“Mr. Stevens has been a cotton broker for nearly 40 years,” Price says, “and has a wealth of knowledge about marketing strategies that he will share with seminar participants.”
The annual Ag Update sessions, held Friday and Saturday mornings at 8:30, will focus on farm legislation, the outlook for rice and grains, the cotton market outlook, and grain marketing strategies.
Speakers for the Friday morning session will be the new chairman of the National Cotton Council, John Pucheu, who will discuss cotton issues and legislation; Riceland Foods Senior Vice President Carl Brothers, who will discuss the outlook for rice; and Allenberg Cotton Co. CEO Joe Nicosia, who will discuss the market outlook for U.S. and world cotton.
The Saturday morning session will be devoted solely to the market outlook for grains and marketing strategies, led by Richard Brock, president of Brock Associates.
Admission to the show and seminars is free, but registration is required for admittance to the exhibit areas.
In addition to the seminars and Ag Update sessions, the annual meeting of the Southern Cotton Ginners Association, to be held Thursday, March 1, at 1:30 p.m. at the Peabody Hotel, will feature discussions on cotton quality and cottonseed issues.
Speakers will include Van Murphy, president of the National Cotton Ginners Association; Vikki Martin, associate director of fiber quality for Cotton Incorporated; Dr. Tommy Valco, Agricultural Research Service director of Cotton Technology Transfer and Education; Dr. Richard Byler, research leader of USDA’s Cotton Ginning Research Laboratory at Stoneville, Miss.; and Nashville, Tenn. Attorney John W. Lewis, will discuss legal issues related to cottonseed.
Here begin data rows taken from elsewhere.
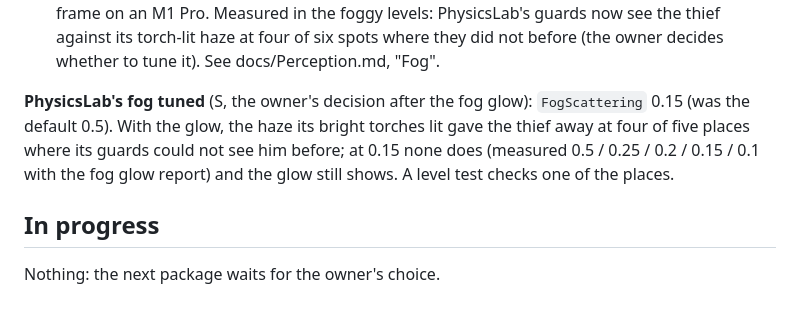
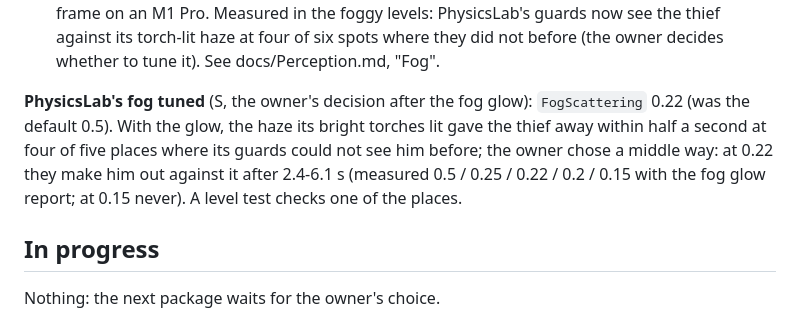
Before and after one commit to damiankowalski/SKRADANKA, a Markdown page: docs/Roadmap.md, the part around the change. Rendered like a GitHub page.

```diff
--- a/docs/Roadmap.md
+++ b/docs/Roadmap.md
@@ -191,10 +191,11 @@ PerceptionLab has two playtest spots. 10 guards cost 0.035 ms a frame on an M1 P
 PhysicsLab's guards now see the thief against its torch-lit haze at four of six spots where they did not before
 (the owner decides whether to tune it). See docs/Perception.md, "Fog".
 
-**PhysicsLab's fog tuned** (S, the owner's decision after the fog glow): `FogScattering` 0.15 (was the default 0.5).
-With the glow, the haze its bright torches lit gave the thief away at four of five places where its guards could
-not see him before; at 0.15 none does (measured 0.5 / 0.25 / 0.2 / 0.15 / 0.1 with the fog glow report) and the
-glow still shows. A level test checks one of the places.
+**PhysicsLab's fog tuned** (S, the owner's decision after the fog glow): `FogScattering` 0.22 (was the default 0.5).
+With the glow, the haze its bright torches lit gave the thief away within half a second at four of five places where
+its guards could not see him before; the owner chose a middle way: at 0.22 they make him out against it after
+2.4-6.1 s (measured 0.5 / 0.25 / 0.22 / 0.2 / 0.15 with the fog glow report; at 0.15 never). A level test checks one
+of the places.
 
 ## In progress
 
```
Also changed, not shown: docs/art/perception/physicslab_scattering_0.15.png (deleted), docs/art/perception/physicslab_scattering_0.22.png (added), 3 other files.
Anyone interested in hearing these discussions is welcome to attend.
Further information on the show may be obtained at the association’s Web site: www.southerncottonginners.org.